Advance Directives for Cryonics Institute Members
Advance Directives usually describe documents executed in advance of a patient's incpacitating illness. DNR (Do Not Resuscitate) is one form of Advance Directive, but it typically expresses the signer's desire not to be resuscitated under certain circumstances. An Anatomical Donation and a Certificate of Religious Belief against autopsy are also forms of Advance Directives, although these are instructions directing post-mortem actions. The latter is especially valuable in states that will only stop an autopsy on religious grounds. (See e.g.: www.venturist.info)

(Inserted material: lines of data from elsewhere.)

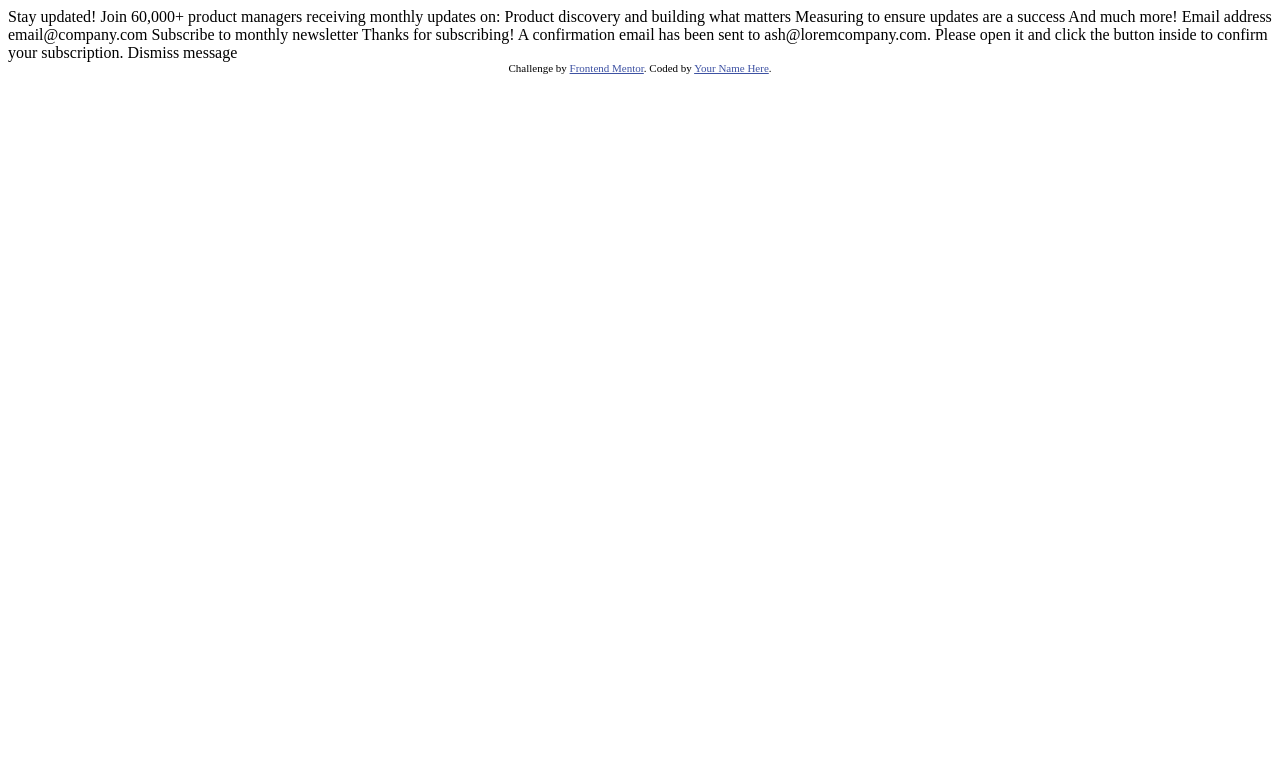
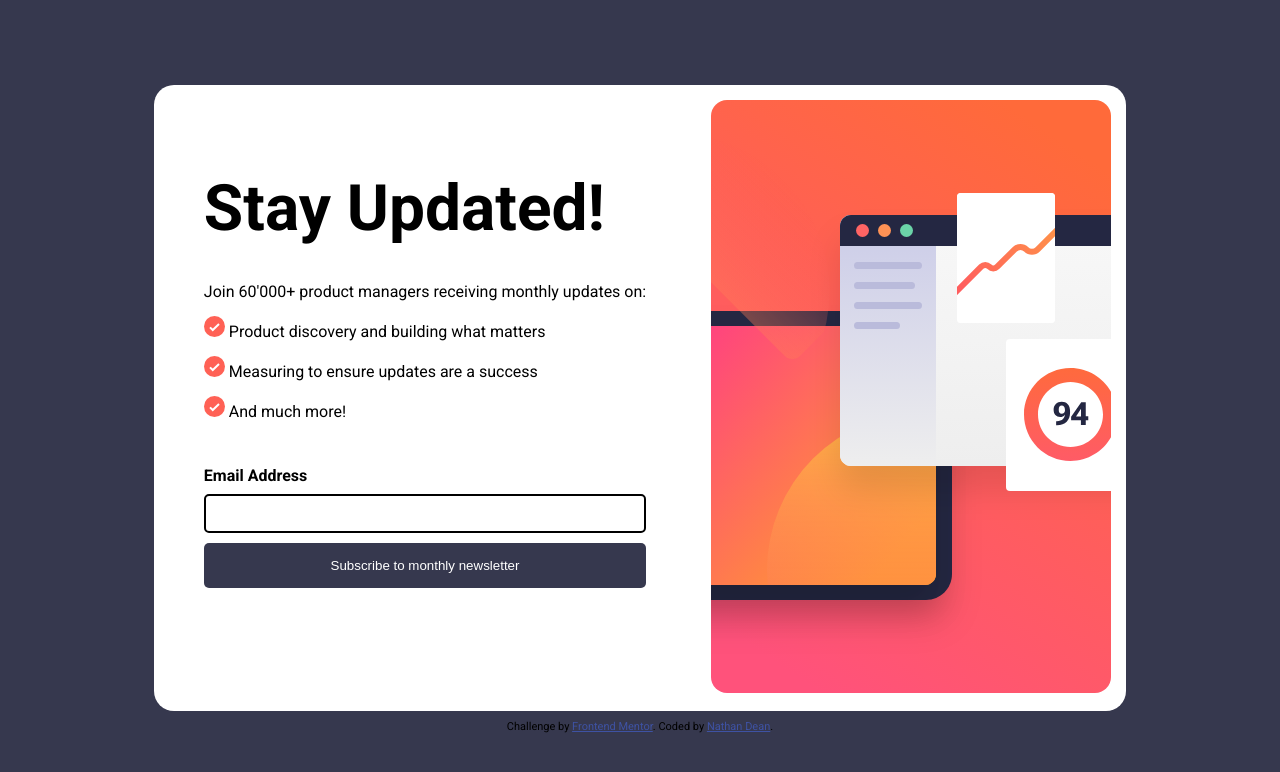
Before and after one commit to Nathan-Dean371/Newsletter-Signup, a plain HTML site: page index.html in a window 1280 px wide. Drawn offline with Linux system fonts and the light colour scheme.

Commit message:
Desktop View almost complete

```diff
--- /dev/null
+++ b/form_Validation.js
@@ -0,0 +1,26 @@
+
+var validation_Error_Message = document.getElementsByClassName("email-error-message");
+const email_Input = document.getElementsByClassName("email-input");
+
+
+document.querySelector( "form" ).addEventListener( "invalid", function( event )
+        {
+            event.preventDefault();
+            console.log("submit");
+
+            document.getElementById("email-error-message").style.display = "block";
+        }, true );
+
+
+
+document.querySelector( "form" ).addEventListener( "valid", function( event )
+{
+    event.preventDefault();
+    window.location.href = "/success.html";
+});
+
+
+function submit_test()
+{
+
+}
--- a/index.html
+++ b/index.html
@@ -5,48 +5,42 @@
   <meta name="viewport" content="width=device-width, initial-scale=1.0"> <!-- displays site properly based on user's device -->
 
   <link rel="icon" type="image/png" sizes="32x32" href="./assets/images/favicon-32x32.png">
+  <link rel="stylesheet" href="stylesheet.css">
+  <script src="form_Validation.js" defer></script>
 
   <title>Frontend Mentor | Newsletter sign-up form with success message</title>
+</head>
 
-  <!-- Feel free to remove these styles or customise in your own stylesheet 👍 -->
-  <style>
-    .attribution { font-size: 11px; text-align: center; }
-    .attribution a { color: hsl(228, 45%, 44%); }
-  </style>
-</head>
 <body>
 
-  <!-- Sign-up form start -->
 
-  Stay updated!
+  <div class="form-container">
+    <div class="text-container">
+      <h1>Stay Updated!</h1>
+        <p>Join 60'000+ product managers receiving monthly updates on:</p>
+        <p><img class="success-icon" src="assets/images/icon-list.svg"> Product discovery and building what matters</p>
+        <p><img class="success-icon" src="assets/images/icon-list.svg"> Measuring to ensure updates are a success</p>
+        <p><img class="success-icon" src="assets/images/icon-list.svg"> And much more!</p>
+        <br>
+        <br>
+        <form id="myForm">
+          <h4>Email Address</h4><h5 class="email-error-message" id="email-error-message">Valid email required</h5>
+          <input type="email" name="email" class="email-input mtb-5" autocomplete="off" required>
+          <br>
+          <button class="email-submit mtb-5" type="submit">Subscribe to monthly newsletter</button>
+        </form>
+    </div>
 
-  Join 60,000+ product managers receiving monthly updates on:
+    <div>
+      <img class="signup-img" src="assets/images/illustration-sign-up-desktop.svg">
+    </div>
 
-  Product discovery and building what matters
-  Measuring to ensure updates are a success
-  And much more!
 
-  Email address
-  email@company.com
-
-  Subscribe to monthly newsletter
-
-  <!-- Sign-up form end -->
-
-  <!-- Success message start -->
-
-  Thanks for subscribing!
-
-  A confirmation email has been sent to ash@loremcompany.com.
-  Please open it and click the button inside to confirm your subscription.
-
-  Dismiss message
-
-  <!-- Success message end -->
+  </div>
 
   <div class="attribution">
     Challenge by <a href="https://www.frontendmentor.io?ref=challenge" target="_blank">Frontend Mentor</a>.
-    Coded by <a href="#">Your Name Here</a>.
+    Coded by <a href="#">Nathan Dean</a>.
   </div>
 </body>
 </html>
--- /dev/null
+++ b/stylesheet.css
@@ -0,0 +1,112 @@
+ @import url('https://fonts.googleapis.com/css2?family=Roboto:wght@400;700&display=swap');
+
+
+.attribution
+{
+    font-size: 11px; text-align: center;
+}
+
+.attribution a
+{
+    color: hsl(228, 45%, 44%);
+}
+
+body
+{
+    background-color: hsl(235, 18%, 26%);
+    font-size: 16px;
+    font-family: 'Roboto', sans-serif;
+    line-height: 1;
+    font-weight: 400;
+    height: 100vh;
+    display: flex;
+    flex-direction: column;
+    align-items: center;
+    justify-content: center;
+    box-sizing: border-box
+
+}
+
+.text-container
+{
+    text-align: start;
+    margin: 50px;
+}
+
+.form-container
+{
+
+
+    background-color: white;
+
+    border-radius: 20px;
+
+    display: flex;
+}
+
+div
+{
+    margin: 5px;
+}
+
+h1
+{
+    font-size: 4rem;
+}
+
+h4
+{
+    margin: 0;
+    margin-top: 10px;
+    margin-bottom: 5px ;
+    display: inline;
+    margin-right: auto;
+
+}
+
+.signup-img
+{
+   padding : 10px
+}
+
+.email-submit
+{
+    background-color: hsl(235, 18%, 26%);
+    color: white;
+    width: 100%;
+    padding: 15px;
+    border-radius: 5px;
+    border: 0px;
+
+
+}
+
+.email-submit:active
+{
+    background-color: hsl(4, 100%, 67%);
+    box-shadow: -1px 16px 30px -9px rgba(255,98,87,0.52);
+}
+
+.email-input
+{
+    box-sizing: border-box;
+    width: 100%;
+    border: 2px solid black;
+    border-radius: 5px;
+    margin-bottom: 10px;
+    margin-top: 10px;
+}
+
+.email-error-message
+{
+    color: hsl(4, 100%, 67%);
+    display: inline;
+    float: right;
+    margin: 0;
+    display: none;
+}
+
+input
+{
+    padding: 10px;
+}
```
Also changed, not shown: success.html (added, +17 -0 lines).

Most commonly, "Advance Directive" refers to a Living Will and Durable Power of Attorney for Health Care (or called Health Care Surrogate Designation in Florida, for example). A Living Will is a Will that gives directions in advance of incapacitation. A Durable Power of Attorney is a Power of Attorney that remains in effect (is "durable") after a person has become incapacitated.
State laws vary, and therefore the proper form can vary by state. While forms can be found by state on the internet, for the most reliable advice you should contact your attorney.
The US federal Patient Self-Determination Act requires health care facilities that receive Medicaid and Medicare funds to inform patients of their rights to execute Advance Directives. You may be able to use an Advance Directive to clearly stress your desire to be cryopreserved and to seek favorable conditions for your cryopreservation at the time of your legal death. You can include contact information to the Cryonics Institute (with your Member ID number). As long as you are conscious and can communicate, you can make your wishes known, but when you are still living but cannot communicate, the Advanced Directive provides important direction to your health care provider.
You should discuss your Advance Directives with your physician, lawyer and relatives to be clear that they can see your desires in writing and understand them. Copies should be in your file at the Cryonics Institute. In some states these documents expire after seven years, so they may require reaffirmation.
A major problem with Advance Directives is that they are not always readily available when needed. That problem has now been addressed by the US Living Will Registry, a privately-held organization that claims to electronically store Advance Directives for 24/7 access on the internet. To maintain privacy, the Registry is only available to health care providers, such as hospitals and physicians. The service is available without cost, but to use it you must register. Once registered you are given a Registry number and labels with the Registration number that can be attached to your driver's license and insurance card.
Read the information on their FAQ page:
and then go to the How to Register page:
Reference to the member's desire for cryopreservation in the member's will may also be desirable.